And how big would that be for Braves fans to see Murph and Chipper inducted in the same class next summer?
Murphy’s late-career erosion from injuries left him with a .265 average – that and his relative short span as one of the game’s best players are two things that held him back with BBWAA voters – along with a .346 on-base percentage, .469 slugging percentage, .815 OPS, 398 home runs and 1,266 RBIs in 18 seasons.
He was a seven-time All-Star, five-time Gold Glove winner and finished 12th or higher in the league MVP balloting six times, doing that while mostly playing on bad teams and being the primary focus of opposing pitchers.
I’ve often said that if Murphy had spent most of his career with the Yankees or Red Sox, he already would be in the Hall of Fame. Consider this: One of his contemporaries, Red Sox slugger Jim Rice, was elected in his 15th and final year of eligibility, after being named on at least 50 percent of the ballots for 10 consecutive years.
Rice was an eight-time All-Star who didn’t win any Gold Gloves, won one MVP award, finished in the top five in MVP balloting five times, and two other times finished 13th and 19th. He closed his career far ahead of Murphy in batting average (.298), slugging percentage (.502) and OPS (.854), was narrowly ahead of him in OBP (.352) and had fewer homers (382) and more RBIs (1,451) than Murphy.
While Rice was a very good player for longer than Murphy, but didn’t have a 7-8 year stretch that matched Murphy’s career peak. Again, Rice was named on more than 50 percent of the ballots for 10 consecutive years, and Murphy was below 20 percent for his last 13 years on the ballot.
In producing four consecutive seasons with 36 or 37 homers and 100 or more RBIs from 1982-85, Murphy hit above .280 and had an OBP over .370 while playing all 162 games in each of those seasons. In 1983, he led the NL in RBIs (121), slugging (.540) and OPS (.933). He led the league in homers in 1984 (36) and 1985 (37).
Playing every day came back to haunt Murphy, a big guy who was undermined by injuries at an age when he should have still had some great years left in his career. But he kept playing and saw his average and OBP decline significantly in his final six injury-plagued seasons after his last stellar season in 1987, when he hit .295 with a career-high 44 homers, 105 RBIs and a career-best .997 OPS for the Braves.
After hitting .279 with 310 homers, a .362 OBP and .500 slugging percentage in 12 seasons through 1987, he hit .234 with 88 homers, a .307 OBP and .396 slugging percentage in his final six seasons.
Yes, Murphy’s performance fell off quickly and his career numbers suffered as he kept playing despite being hobbled from knee injuries.

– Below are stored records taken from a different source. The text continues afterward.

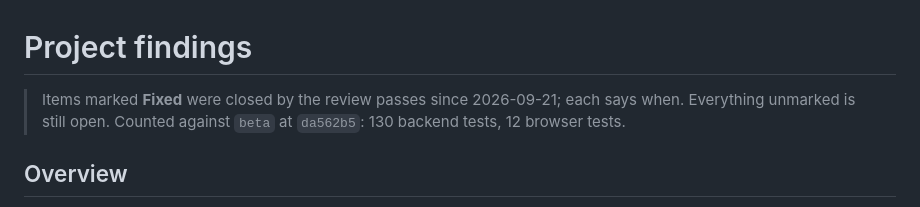
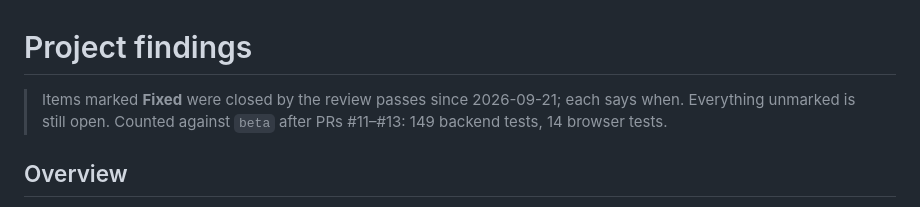
Before and after one commit to majorlupa/packing, a Markdown page: FINDINGS.md, the part around the change. Rendered like a GitHub page.

Commit message:
Update FINDINGS test counts after merging PRs #11-#13

```diff
--- a/FINDINGS.md
+++ b/FINDINGS.md
@@ -1,8 +1,8 @@
 # Project findings
 
 > Items marked **Fixed** were closed by the review passes since 2026-09-21; each
-> says when. Everything unmarked is still open. Counted against `beta` at
-> `da562b5`: 130 backend tests, 12 browser tests.
+> says when. Everything unmarked is still open. Counted against `beta` after
+> PRs #11–#13: 149 backend tests, 14 browser tests.
 
 ## Overview
 
```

But as we look back on his career, and consider the man he was then and now, it’s hard for anyone to argue against one of the game’s genuinely good people – and arguably the best player in baseball for a few seasons — making the Hall of Fame.
• Murph is a huge Wilco fan — yep, on top of being a prince of a guy he’s into great music so I’ll close with this one from Jeff Tweedy and the boys.

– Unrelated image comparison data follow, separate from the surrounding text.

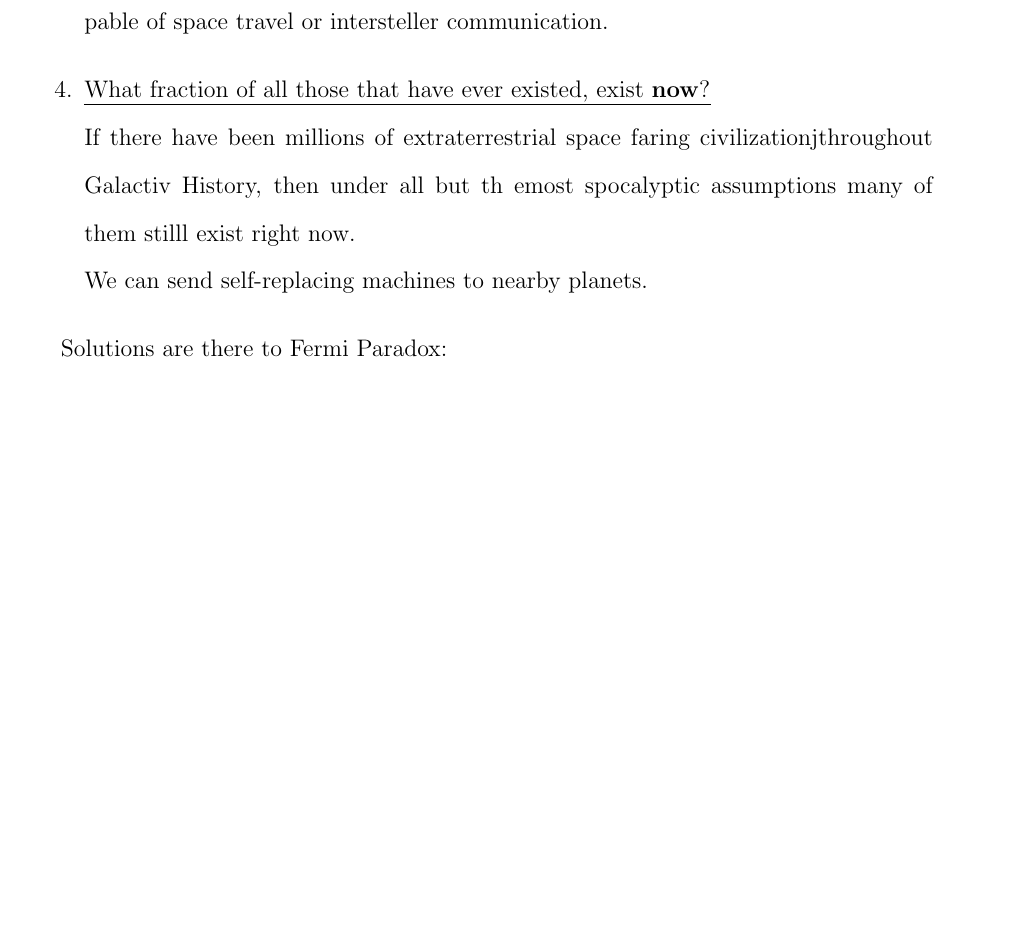
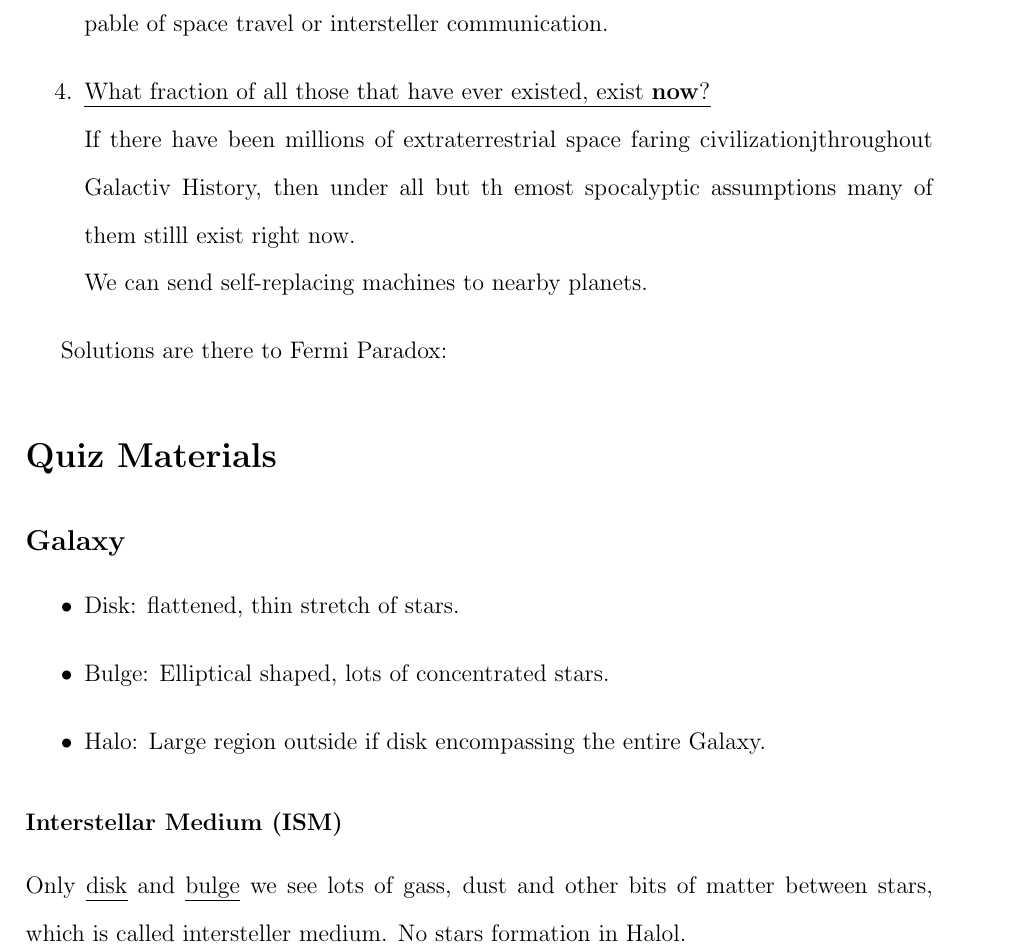
Before and after one commit to cbga/ASTR101-21au, a LaTeX document (review/review3/astr_review03.tex): part of page 3 of 3, cut so that both start at the same text, the shorter picture padded with empty space. Compiled offline with pdfLaTeX.

Commit message:
update review

```diff
--- a/review/review3/astr_review03.tex
+++ b/review/review3/astr_review03.tex
@@ -89,4 +89,15 @@
     Solutions are there to Fermi Paradox:
 
 
+    \section*{Quiz Materials}
+    \subsection*{Galaxy}
+    \begin{itemize}
+        \item Disk: flattened, thin stretch of stars.
+        \item Bulge: Elliptical shaped, lots of concentrated stars.
+        \item Halo: Large region outside if disk encompassing the entire Galaxy.
+    \end{itemize}
+    \subsubsection*{Interstellar Medium (ISM)}
+    Only \emph{disk} and \emph{bulge} we see lots of gass, dust and other bits of matter between stars,
+    which is called intersteller medium. No stars formation in Halol.
+
 \end{document}
```
Also changed, not shown: lab3/lab3.tex (added), review/review3/astr_review03.pdf, 7 other files.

“PASSENGER SIDE” by Wilco
For the last couple of miles you’ve been swerving from side to side
You’re gonna make me spill my beer,
If you don’t learn how to steerPassenger side, passenger side,
I don’t like riding on the passenger sideRoll another number for the road
You’re the only sober person I know
Won’t you let me make you a deal,
Just get behind the wheelPassenger side, passenger side,
I don’t like riding on the passenger sideShould’ve been the driver, could’ve been the one
I should’ve been your lover, but I hadn’t seen…Can you take me to the store, then the bank?
I’ve got five dollars we can put in the tank
I’ve got a court date coming this June
I’ll be driving soonPassenger side, passenger side,
I don’t like riding on the passenger side
I don’t like riding on the passenger side